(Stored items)
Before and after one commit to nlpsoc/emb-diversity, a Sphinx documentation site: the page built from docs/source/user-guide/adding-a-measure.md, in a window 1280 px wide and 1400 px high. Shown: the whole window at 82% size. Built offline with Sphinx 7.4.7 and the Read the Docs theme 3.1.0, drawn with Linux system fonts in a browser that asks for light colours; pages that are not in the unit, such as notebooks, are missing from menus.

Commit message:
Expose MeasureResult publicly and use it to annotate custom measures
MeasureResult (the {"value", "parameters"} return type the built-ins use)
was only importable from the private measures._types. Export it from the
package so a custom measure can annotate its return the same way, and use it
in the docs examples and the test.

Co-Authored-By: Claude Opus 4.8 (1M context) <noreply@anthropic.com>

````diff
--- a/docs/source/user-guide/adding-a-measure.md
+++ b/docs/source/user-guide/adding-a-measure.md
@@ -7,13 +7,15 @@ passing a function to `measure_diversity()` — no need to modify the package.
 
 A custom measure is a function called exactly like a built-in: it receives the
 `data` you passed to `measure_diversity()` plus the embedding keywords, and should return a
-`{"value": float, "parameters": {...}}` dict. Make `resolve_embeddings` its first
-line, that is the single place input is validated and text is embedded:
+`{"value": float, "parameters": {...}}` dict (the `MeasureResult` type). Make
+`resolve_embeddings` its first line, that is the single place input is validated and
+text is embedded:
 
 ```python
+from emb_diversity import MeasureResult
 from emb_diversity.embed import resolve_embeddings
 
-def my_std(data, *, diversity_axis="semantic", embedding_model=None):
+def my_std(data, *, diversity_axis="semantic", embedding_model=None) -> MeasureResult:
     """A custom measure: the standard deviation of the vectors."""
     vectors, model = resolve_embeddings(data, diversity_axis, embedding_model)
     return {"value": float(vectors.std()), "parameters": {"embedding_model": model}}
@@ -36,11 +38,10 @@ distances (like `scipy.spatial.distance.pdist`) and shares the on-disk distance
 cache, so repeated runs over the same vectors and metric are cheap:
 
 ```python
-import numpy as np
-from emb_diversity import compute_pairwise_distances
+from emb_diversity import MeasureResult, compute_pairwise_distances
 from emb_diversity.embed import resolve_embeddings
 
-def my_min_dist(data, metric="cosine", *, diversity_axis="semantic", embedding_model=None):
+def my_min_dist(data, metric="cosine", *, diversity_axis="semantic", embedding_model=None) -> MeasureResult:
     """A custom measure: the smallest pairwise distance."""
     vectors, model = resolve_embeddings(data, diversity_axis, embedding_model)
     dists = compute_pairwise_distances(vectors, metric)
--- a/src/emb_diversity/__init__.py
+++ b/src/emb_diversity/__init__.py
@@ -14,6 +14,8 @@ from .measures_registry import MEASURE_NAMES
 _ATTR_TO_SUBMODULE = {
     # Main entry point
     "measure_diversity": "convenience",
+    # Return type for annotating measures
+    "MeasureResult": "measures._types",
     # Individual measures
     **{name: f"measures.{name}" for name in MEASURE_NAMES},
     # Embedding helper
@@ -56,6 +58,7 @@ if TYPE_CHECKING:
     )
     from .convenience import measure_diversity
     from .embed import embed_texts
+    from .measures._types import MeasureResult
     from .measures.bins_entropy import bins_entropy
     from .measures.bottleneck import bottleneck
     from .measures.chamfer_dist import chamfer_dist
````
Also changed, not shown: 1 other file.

- _Activity_:
Every line above should be duplicated exactly as it stands.

- _Task answer_:
Before and after one commit to nlpsoc/emb-diversity, a Sphinx documentation site: the page built from docs/source/user-guide/adding-a-measure.md, in a window 1280 px wide and 1400 px high. Shown: the whole window at 82% size. Built offline with Sphinx 7.4.7 and the Read the Docs theme 3.1.0, drawn with Linux system fonts in a browser that asks for light colours; pages that are not in the unit, such as notebooks, are missing from menus.

Commit message:
Expose MeasureResult publicly and use it to annotate custom measures
MeasureResult (the {"value", "parameters"} return type the built-ins use)
was only importable from the private measures._types. Export it from the
package so a custom measure can annotate its return the same way, and use it
in the docs examples and the test.

Co-Authored-By: Claude Opus 4.8 (1M context) <noreply@anthropic.com>

````diff
--- a/docs/source/user-guide/adding-a-measure.md
+++ b/docs/source/user-guide/adding-a-measure.md
@@ -7,13 +7,15 @@ passing a function to `measure_diversity()` — no need to modify the package.
 
 A custom measure is a function called exactly like a built-in: it receives the
 `data` you passed to `measure_diversity()` plus the embedding keywords, and should return a
-`{"value": float, "parameters": {...}}` dict. Make `resolve_embeddings` its first
-line, that is the single place input is validated and text is embedded:
+`{"value": float, "parameters": {...}}` dict (the `MeasureResult` type). Make
+`resolve_embeddings` its first line, that is the single place input is validated and
+text is embedded:
 
 ```python
+from emb_diversity import MeasureResult
 from emb_diversity.embed import resolve_embeddings
 
-def my_std(data, *, diversity_axis="semantic", embedding_model=None):
+def my_std(data, *, diversity_axis="semantic", embedding_model=None) -> MeasureResult:
     """A custom measure: the standard deviation of the vectors."""
     vectors, model = resolve_embeddings(data, diversity_axis, embedding_model)
     return {"value": float(vectors.std()), "parameters": {"embedding_model": model}}
@@ -36,11 +38,10 @@ distances (like `scipy.spatial.distance.pdist`) and shares the on-disk distance
 cache, so repeated runs over the same vectors and metric are cheap:
 
 ```python
-import numpy as np
-from emb_diversity import compute_pairwise_distances
+from emb_diversity import MeasureResult, compute_pairwise_distances
 from emb_diversity.embed import resolve_embeddings
 
-def my_min_dist(data, metric="cosine", *, diversity_axis="semantic", embedding_model=None):
+def my_min_dist(data, metric="cosine", *, diversity_axis="semantic", embedding_model=None) -> MeasureResult:
     """A custom measure: the smallest pairwise distance."""
     vectors, model = resolve_embeddings(data, diversity_axis, embedding_model)
     dists = compute_pairwise_distances(vectors, metric)
--- a/src/emb_diversity/__init__.py
+++ b/src/emb_diversity/__init__.py
@@ -14,6 +14,8 @@ from .measures_registry import MEASURE_NAMES
 _ATTR_TO_SUBMODULE = {
     # Main entry point
     "measure_diversity": "convenience",
+    # Return type for annotating measures
+    "MeasureResult": "measures._types",
     # Individual measures
     **{name: f"measures.{name}" for name in MEASURE_NAMES},
     # Embedding helper
@@ -56,6 +58,7 @@ if TYPE_CHECKING:
     )
     from .convenience import measure_diversity
     from .embed import embed_texts
+    from .measures._types import MeasureResult
     from .measures.bins_entropy import bins_entropy
     from .measures.bottleneck import bottleneck
     from .measures.chamfer_dist import chamfer_dist
````
Also changed, not shown: 1 other file.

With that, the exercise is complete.